You need to be confident in your abilities to take this approach, and I definitely wouldn't do it unless you've got an enclosed space to use. My horse did pull the line out of my hands in the beginning a few times, and she'd race around (again, like a moron) until she felt like stopping. If we were out in the open, she'd probably be in canada by now. If you don't think this is something you can handle, absolutely have your trainer there to assist or do. It is hard work on both the human and the horse, and if you are at all uncomfortable with the idea of working through it, leave it to the professionals.
Chinga, here are a few articles that I think will help, at least in terms of education. In practice, regardless of whether you know how to lunge or not, I think you need some help here.
These articles are long, but very informative (the whole website it! Check it out when you have some free time!) and well worth the read!!!
Hey Maddie :)
Chinga sounds exactly like what Ricky used to do. Although I may not seem as smart as other posters, this is what I did to correct the problem.
I do lunge in a halter and Ricky used to turn in and stop. The key thing I did would be chase him back out instantly and I would make him keep going until I felt like letting him stop. The important thing I did though was chase him out as soon as he turned in.
Ricky used to rear, buck, pig root, crow hop, everything on the lunge but as long as he was moving forward I didn't care. Remember to give clear consistent signals too so he understands.
Ie, if you want him to trot say 'Troooooot on' in a high voice and stick with it.
Your body language also plays a big part in lunging. You want him to go faster?
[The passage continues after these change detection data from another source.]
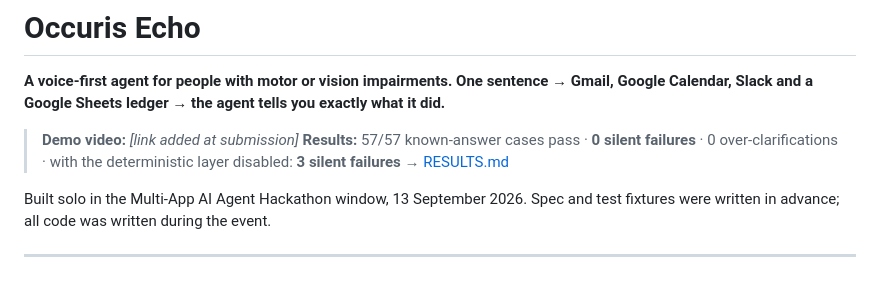
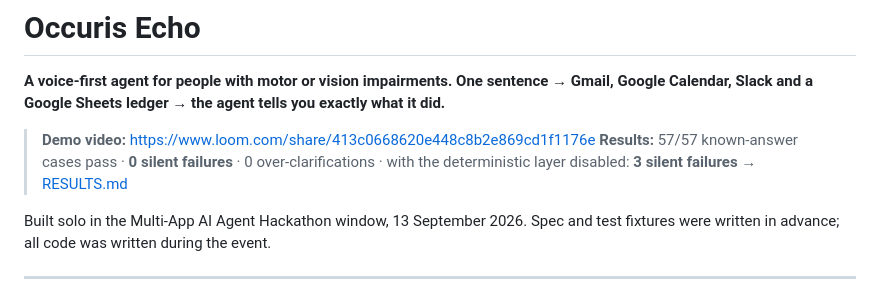
Before and after one commit to kashaffatimajaffrey-design/occuris-echo, a Markdown page: README.md, the part around the change. GitHub-like rendering.

Commit message:
README: demo video link
Co-Authored-By: Claude Opus 5 <noreply@anthropic.com>

```diff
--- a/README.md
+++ b/README.md
@@ -2,7 +2,7 @@
 
 **A voice-first agent for people with motor or vision impairments. One sentence → Gmail, Google Calendar, Slack and a Google Sheets ledger → the agent tells you exactly what it did.**
 
-> **Demo video:** _[link added at submission]_
+> **Demo video:** https://www.loom.com/share/413c0668620e448c8b2e869cd1f1176e
 > **Results:** 57/57 known-answer cases pass · **0 silent failures** · 0 over-clarifications · with the deterministic layer disabled: **3 silent failures** → [RESULTS.md](RESULTS.md)
 
 Built solo in the Multi-App AI Agent Hackathon window, 13 September 2026. Spec and test fixtures were written in advance; all code was written during the event.
```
Puff yourself out, be aggressive, lift the whip a bit higher :)
Its up to you how you deal with it, but that's just what I did.